For starters, the keyboard feels fairly weighty at 976g. It’s denitely not as solid or heavy as something like a Filco, but it doesn’t feel like something you picked up from the bargain bin either. The metal body feels sti and rigid, with no discernible ex to its chassis.
The Psychfalcon is outtted with Outemu Blue switches, which are very similar to Cherry MX Blues. They are tactile and clicky, and feature an operating force of around 60g. The very distinct click that comes with every key press means that they are also very noisy to type on, so you’ll want to bear that in mind if you intend to use this keyboard in the o ce.
These switches are also modular and hot swappable, so you can pluck them out and replace them with a new switch if you do get bored of how they feel. That’s similar to what Tecware o ers, and it’s nice to see this level of exibility at this price point.
The keycaps are constructed out of ABS plastic, which is known to wear easily and take on an unpleasant shine over time. Still, this is pretty much standard fare for most keyboards, even those that cost twice or even triple the price, so I can’t really fault Armaggeddon here.
The secondary legends are pad-printed below the translucent legends, with clear labels for various media control functions and lighting modes. The legends are printed as quite a thick layer over the keycaps, and you’ll notice them the minute you run your nger over the keycaps.
That said, pad-printing is way less durable than something like doubleshot molding, which the Tecware keyboard uses.
Finally, the Psychfalcon features RGB lighting for those who like their LEDs. The good news is that the lighting is quite even, as the keycaps with dual legends have them sitting side by side, so they’re both sitting directly above the LED.
The keyboard supports true driverfree operation, and you’re meant to do everything on the keyboard itself.
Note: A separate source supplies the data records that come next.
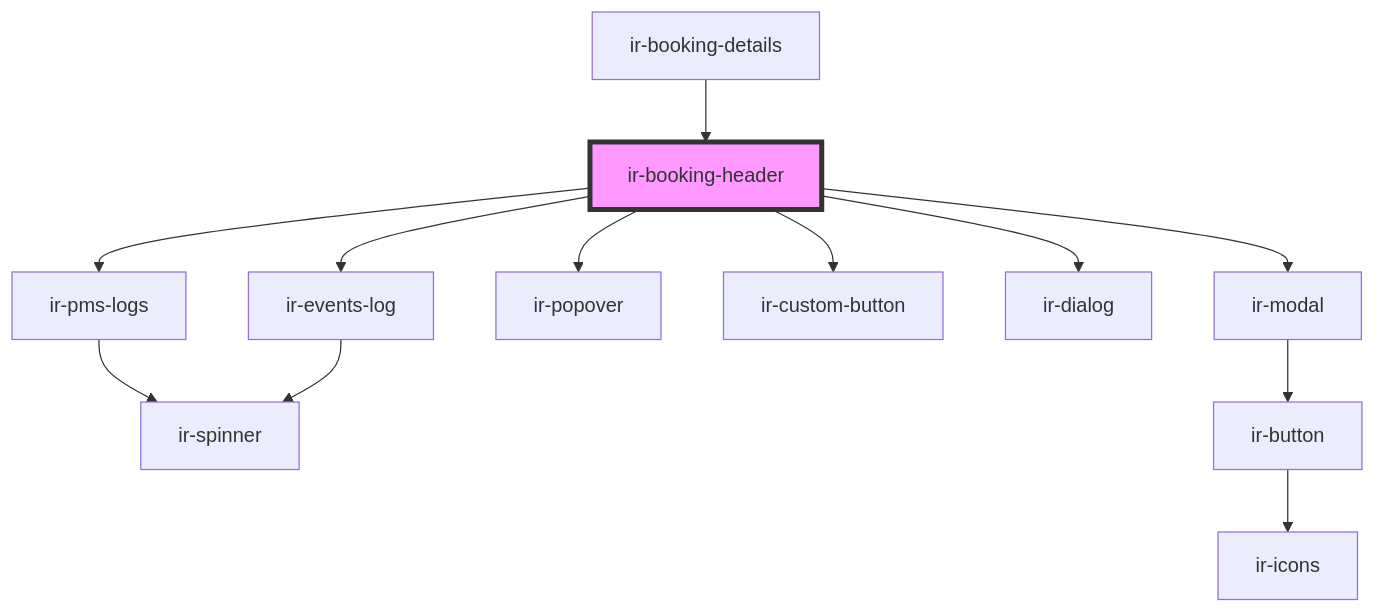
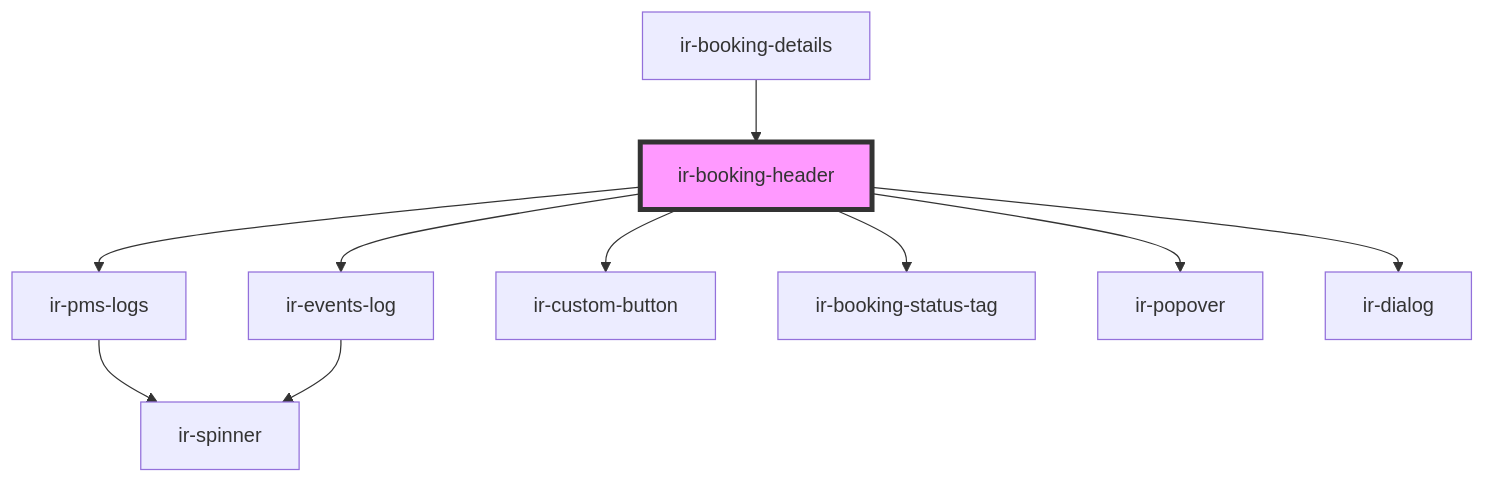
One commit to RonyRizk/ir-webcmp changed the diagram in src/components/ir-booking-details/ir-booking-header/readme.md. Above: the diagram before and after it, drawn with Mermaid. The commit also changed other lines of this file and 433 other files, not shown here.

````diff
--- a/src/components/ir-booking-details/ir-booking-header/readme.md
+++ b/src/components/ir-booking-details/ir-booking-header/readme.md
@@ -47,15 +47,13 @@
 ```mermaid
 graph TD;
   ir-booking-header --> ir-pms-logs
   ir-booking-header --> ir-events-log
+  ir-booking-header --> ir-custom-button
+  ir-booking-header --> ir-booking-status-tag
   ir-booking-header --> ir-popover
-  ir-booking-header --> ir-custom-button
   ir-booking-header --> ir-dialog
-  ir-booking-header --> ir-modal
   ir-pms-logs --> ir-spinner
   ir-events-log --> ir-spinner
-  ir-modal --> ir-button
-  ir-button --> ir-icons
   ir-booking-details --> ir-booking-header
   style ir-booking-header fill:#f9f,stroke:#333,stroke-width:4px
 ```
````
However, this means you don’t get more advanced features such as per-key RGB backlighting and are limited to just nine di erent lighting e ects and nine game lighting proles.
The Outemu Blue switches here are modular and hot-swappable.
The keyboard ships with keycap and switch pullers.
The keyboard uses fairly thick padprinted legends.